* Problem
The required answer is an exact copy of every entry underneath.

***

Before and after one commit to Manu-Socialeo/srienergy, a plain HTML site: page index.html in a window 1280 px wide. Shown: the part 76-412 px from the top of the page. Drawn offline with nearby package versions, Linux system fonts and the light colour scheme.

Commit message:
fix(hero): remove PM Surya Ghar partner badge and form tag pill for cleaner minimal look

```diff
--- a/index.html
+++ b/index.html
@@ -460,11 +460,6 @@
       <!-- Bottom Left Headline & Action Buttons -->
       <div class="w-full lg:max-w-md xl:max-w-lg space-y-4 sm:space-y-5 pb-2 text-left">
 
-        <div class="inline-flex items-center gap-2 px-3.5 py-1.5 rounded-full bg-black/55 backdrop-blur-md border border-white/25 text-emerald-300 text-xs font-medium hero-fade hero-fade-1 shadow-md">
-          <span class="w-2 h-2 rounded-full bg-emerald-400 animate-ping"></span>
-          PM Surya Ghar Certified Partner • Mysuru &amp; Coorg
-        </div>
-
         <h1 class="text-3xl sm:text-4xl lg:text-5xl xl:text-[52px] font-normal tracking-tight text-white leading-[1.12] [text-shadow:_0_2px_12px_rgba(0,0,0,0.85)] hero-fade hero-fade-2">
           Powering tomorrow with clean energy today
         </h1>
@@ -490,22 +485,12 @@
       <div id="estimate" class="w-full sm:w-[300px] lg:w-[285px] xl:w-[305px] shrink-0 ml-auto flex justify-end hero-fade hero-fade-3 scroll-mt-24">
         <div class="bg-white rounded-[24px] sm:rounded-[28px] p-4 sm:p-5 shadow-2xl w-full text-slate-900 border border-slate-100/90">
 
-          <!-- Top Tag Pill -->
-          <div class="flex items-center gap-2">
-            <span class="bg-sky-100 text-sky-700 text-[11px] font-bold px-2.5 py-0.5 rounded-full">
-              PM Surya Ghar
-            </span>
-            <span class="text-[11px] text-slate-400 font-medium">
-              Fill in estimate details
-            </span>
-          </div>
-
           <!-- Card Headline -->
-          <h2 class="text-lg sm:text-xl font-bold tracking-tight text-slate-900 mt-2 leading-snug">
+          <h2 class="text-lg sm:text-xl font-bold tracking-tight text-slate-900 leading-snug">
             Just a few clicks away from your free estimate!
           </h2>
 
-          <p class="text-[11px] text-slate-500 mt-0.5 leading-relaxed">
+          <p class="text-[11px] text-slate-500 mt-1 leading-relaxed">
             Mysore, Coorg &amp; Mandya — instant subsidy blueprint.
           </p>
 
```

***

* Solution
Before and after one commit to Manu-Socialeo/srienergy, a plain HTML site: page index.html in a window 1280 px wide. Shown: the part 76-412 px from the top of the page. Drawn offline with nearby package versions, Linux system fonts and the light colour scheme.

Commit message:
fix(hero): remove PM Surya Ghar partner badge and form tag pill for cleaner minimal look

```diff
--- a/index.html
+++ b/index.html
@@ -460,11 +460,6 @@
       <!-- Bottom Left Headline & Action Buttons -->
       <div class="w-full lg:max-w-md xl:max-w-lg space-y-4 sm:space-y-5 pb-2 text-left">
 
-        <div class="inline-flex items-center gap-2 px-3.5 py-1.5 rounded-full bg-black/55 backdrop-blur-md border border-white/25 text-emerald-300 text-xs font-medium hero-fade hero-fade-1 shadow-md">
-          <span class="w-2 h-2 rounded-full bg-emerald-400 animate-ping"></span>
-          PM Surya Ghar Certified Partner • Mysuru &amp; Coorg
-        </div>
-
         <h1 class="text-3xl sm:text-4xl lg:text-5xl xl:text-[52px] font-normal tracking-tight text-white leading-[1.12] [text-shadow:_0_2px_12px_rgba(0,0,0,0.85)] hero-fade hero-fade-2">
           Powering tomorrow with clean energy today
         </h1>
@@ -490,22 +485,12 @@
       <div id="estimate" class="w-full sm:w-[300px] lg:w-[285px] xl:w-[305px] shrink-0 ml-auto flex justify-end hero-fade hero-fade-3 scroll-mt-24">
         <div class="bg-white rounded-[24px] sm:rounded-[28px] p-4 sm:p-5 shadow-2xl w-full text-slate-900 border border-slate-100/90">
 
-          <!-- Top Tag Pill -->
-          <div class="flex items-center gap-2">
-            <span class="bg-sky-100 text-sky-700 text-[11px] font-bold px-2.5 py-0.5 rounded-full">
-              PM Surya Ghar
-            </span>
-            <span class="text-[11px] text-slate-400 font-medium">
-              Fill in estimate details
-            </span>
-          </div>
-
           <!-- Card Headline -->
-          <h2 class="text-lg sm:text-xl font-bold tracking-tight text-slate-900 mt-2 leading-snug">
+          <h2 class="text-lg sm:text-xl font-bold tracking-tight text-slate-900 leading-snug">
             Just a few clicks away from your free estimate!
           </h2>
 
-          <p class="text-[11px] text-slate-500 mt-0.5 leading-relaxed">
+          <p class="text-[11px] text-slate-500 mt-1 leading-relaxed">
             Mysore, Coorg &amp; Mandya — instant subsidy blueprint.
           </p>
 
```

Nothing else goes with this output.